The Chamber of Envoys, despite its name, consisted not only of 77 envoys (sent by local assembly) from the hereditary nobility, but also of 51 deputies, elected by the non-noble population. A deputy's term of office was six years; half of the deputies were elected every two years, and all were covered by Parliamentary immunity. Candidates for deputy had to be able to read and write, and have a certain amount of wealth. The legal voting age was 21, but military personnel were not allowed to vote.
Parliamentiary sessions were initially convened every two years, and lasted for (at least) 30 days. However, after many clashes between liberal deputies and conservative government officials, sessions were later called only four times (1818, 1820, 1826, and 1830, with the last two sessions being secret).
The Sejm had the right to call for votes on civil and administrative legal issues. With permission from the king, it could also vote on matters related to the fiscal system and the military. It had the right to control government officials, and to file petitions.
The 64-member Senate was composed of voivodes and kasztelans (both types of provincial governors), Russian "princes of the blood," and nine bishops. It acted as the Parliament Court, had the right to control citizens' books, and had similar legislative rights as did the Chamber of Deputies.
During the interwar period of Poland's independence, the first Sejm in 1919 passed the Small Constitution of 1919, which introduced a parliamentary-republic system, which was strengthened, in 1921, by the March Constitution of Poland. In 1926 and 1935, the republic was weakened by Józef Piłsudski's May Coup, and, particularly, the Polish Constitution of 1935, respectively.

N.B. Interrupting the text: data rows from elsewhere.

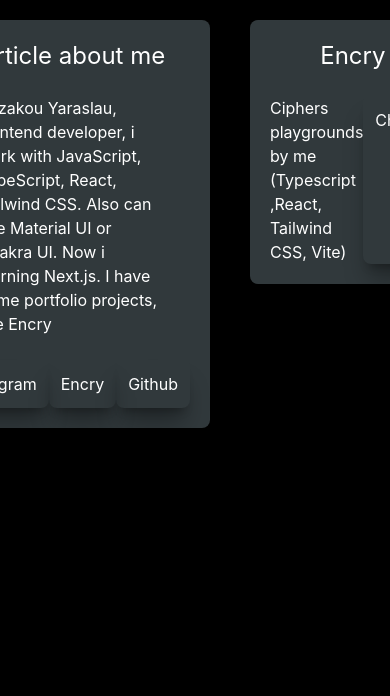
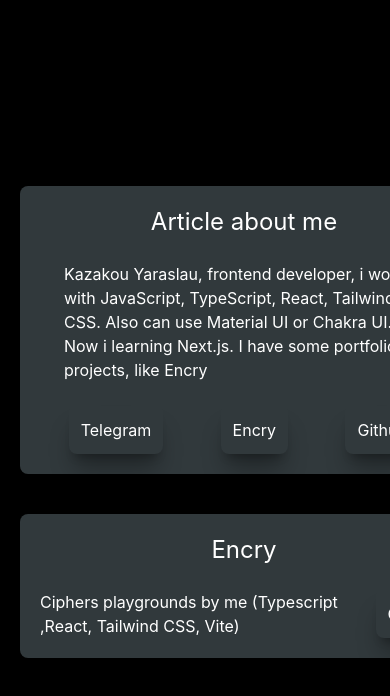
Before and after one commit to Mor9ak/portfolio, a React (Vite) app: page / in a window 390 px wide. Shown: the top 696 px of the page. Built offline with nearby package versions, Linux system fonts and the light colour scheme.

Commit message:
Small style-adaptation fixes at App.tsx and Button.tsx

```diff
--- a/src/app/App.tsx
+++ b/src/app/App.tsx
@@ -6,7 +6,7 @@ import encSecData from '../shared/jsonVault/encrySection.json'
 
 const App = () => {
     return (
-        <div className={"h-screen w-screen flex justify-center items-center"}>
+        <div className={"h-screen w-screen flex justify-center items-center flex-col md:flex-row"}>
             <Article title={artData.title} text={artData.text} buttonText={artData.buttonText} buttonUrl={artData.buttonUrl} button2Url={artData.button2Url} button2Text={artData.button2Text} button3Text={artData.button3Text} button3Url={artData.button3Url}/>
             <Section title={encSecData.title} description={encSecData.description} link={{title: encSecData.link.title, url: encSecData.link.url}} />
         </div>
--- a/src/shared/Button.tsx
+++ b/src/shared/Button.tsx
@@ -6,8 +6,8 @@ interface buttonProps {
 const Button = (props : buttonProps) => {
     return (
         <a href={props.link} target="_blank" rel="noreferrer"
-           className={"p-3 rounded-lg shadow-xl/30 cursor-pointer" +
-               "bg-bgArticle hover:bg-bgArticleHover"}>
+           className={"p-3 rounded-lg shadow-xl/30 cursor-pointer flex text-center" +
+               "bg-bgArticle hover:bg-bgArticleHover items-center justify-center"}>
             {props.title}
         </a>
     )
```
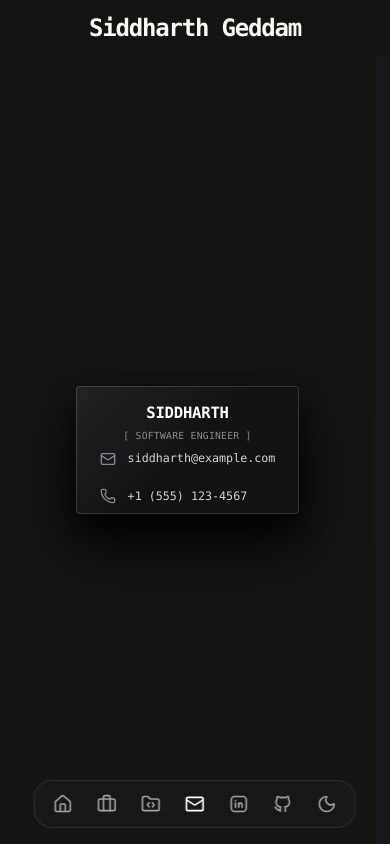
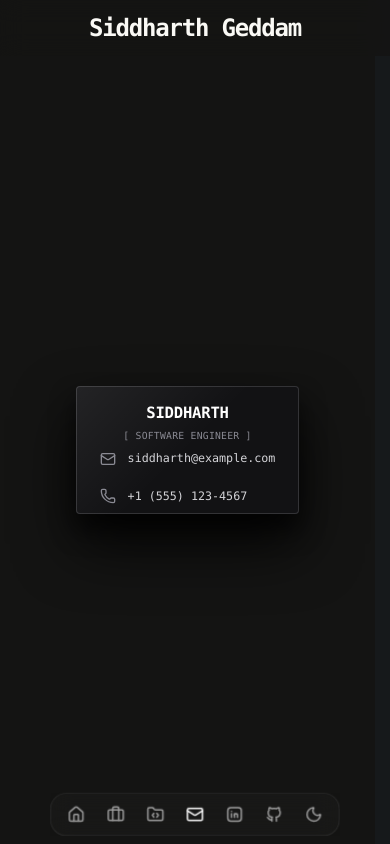
Before and after one commit to Somanyloopholes/sidPortfolio, a React (Vite) app: page /contact in a window 390 px wide. Built offline with nearby package versions, Linux system fonts and the light colour scheme.

Commit message:
fixed dock scaling

```diff
--- a/package.json
+++ b/package.json
@@ -17,6 +17,7 @@
     "@tailwindcss/vite": "^4.2.1",
     "class-variance-authority": "^0.7.1",
     "clsx": "^2.1.1",
+    "lenis": "^1.3.25",
     "lucide-react": "^1.25.0",
     "motion": "^12.42.2",
     "react": "^19.2.0",
--- a/src/App.tsx
+++ b/src/App.tsx
@@ -1,4 +1,4 @@
-import { useEffect, useRef, useState } from 'react';
+import { useRef } from 'react';
 import { useLocation, useOutlet } from 'react-router-dom';
 import { AnimatePresence, motion } from 'motion/react';
 import './App.css';
@@ -34,17 +34,17 @@ function App() {
     animate: {
       x: '0%',
       opacity: 1,
-      transition: { type: 'spring' as const, stiffness: 300, damping: 30 }
+      transition: { type: 'tween' as const, ease: 'easeInOut', duration: 0.3 }
     },
     exit: (dir: number) => ({
       x: dir === 1 ? '-100%' : '100%',
       opacity: 0,
-      transition: { type: 'spring' as const, stiffness: 300, damping: 30 }
+      transition: { type: 'tween' as const, ease: 'easeInOut', duration: 0.3 }
     })
   };
 
   return (
-    <div className='flex min-h-screen w-full flex-col bg-[#141413] text-[#faf9f5] font-inter overflow-hidden'>
+    <div className='flex min-h-screen w-full flex-col bg-[#141413] text-[#faf9f5] font-inter overflow-x-hidden'>
       <Navbar />
       <main className='mt-14 flex-1 flex w-full relative'>
         <AnimatePresence mode="popLayout" custom={direction} initial={false}>
--- a/src/Components/Dock.tsx
+++ b/src/Components/Dock.tsx
@@ -64,7 +64,7 @@ export default function Dock() {
   const location = useLocation();
 
   return (
-    <div className="fixed bottom-4 md:bottom-8 left-1/2 z-50 -translate-x-1/2 w-[95%] sm:w-full flex justify-center">
+    <div className="fixed bottom-2 md:bottom-8 left-1/2 z-50 -translate-x-1/2 w-auto flex justify-center scale-90 sm:scale-100 origin-bottom">
       <MotionDock
         panelHeight={48}
         magnification={80}
--- a/src/index.css
+++ b/src/index.css
@@ -59,7 +59,7 @@
 html,
 body,
 #root {
-  height: 100%;
+  min-height: 100vh;
   scrollbar-gutter: stable;
 }
 
--- a/src/main.tsx
+++ b/src/main.tsx
@@ -1,6 +1,7 @@
 import { StrictMode } from 'react'
 import { createRoot } from 'react-dom/client'
 import { createBrowserRouter, RouterProvider } from 'react-router-dom'
+import { ReactLenis } from 'lenis/react'
 import './index.css'
 import App from './App.tsx'
 import HomePage from './pages/HomePage.tsx'
@@ -23,6 +24,8 @@ const router = createBrowserRouter([
 
 createRoot(document.getElementById('root')!).render(
   <StrictMode>
-    <RouterProvider router={router} />
+    <ReactLenis root>
+      <RouterProvider router={router} />
+    </ReactLenis>
   </StrictMode>,
 )
```
Also changed, not shown: 1 other file (tests, documents, lock files or other folders).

The Sejm in the People's Republic of Poland had 460 deputies throughout most of its history. At first, this number was declared to represent one deputy per 60,000 citizens (425 were elected in 1952), but, in 1960, as the population grew, the declaration was changed: The constitution then stated that the deputies were representative of the people and could be recalled by the people — but this article was never used, and, instead of the "five-point electoral law," a non-proportional, "four-point" version was used. Legislation was passed with majority voting.
The Sejm voted on the budget as well as on the periodic "national plans" that were a fixture of communist economies. The Sejm deliberated in sessions that were ordered to convene by the State Council.
The Sejm also chose a Prezydium ("presiding body") from among its members; the marshall of which was always a member of the United People's Party. In its preliminary session, the Sejm also nominated the Prime Minister, the Council of Ministers of Poland, and members of the State Council. It also chose many other government officials, including the head of The Supreme Chamber of Control and members of the State Tribunal and the Constitutional Tribunal, as well as the Ombudsman (the last three bodies of which were created in the 1980s).
After the fall of communism in 1989, the Senate was reinstated as the upper house of a bicameral national assembly, while the Sejm became the lower house. The Sejm is now composed of 460 deputies elected by proportional representation every four years.
Between 7 and 19 deputies are elected from each electorate using the d'Hondt method (with one exception, in 2001, when the Sainte-Laguë method was used) — their number being proportional to an electorate's population. Additionally, a threshold is used, so that candidates are chosen only from parties that gained at least 5% (8% for registered coalitions) of the nationwide vote (candidates from ethnic-minority parties are exempt from this threshold).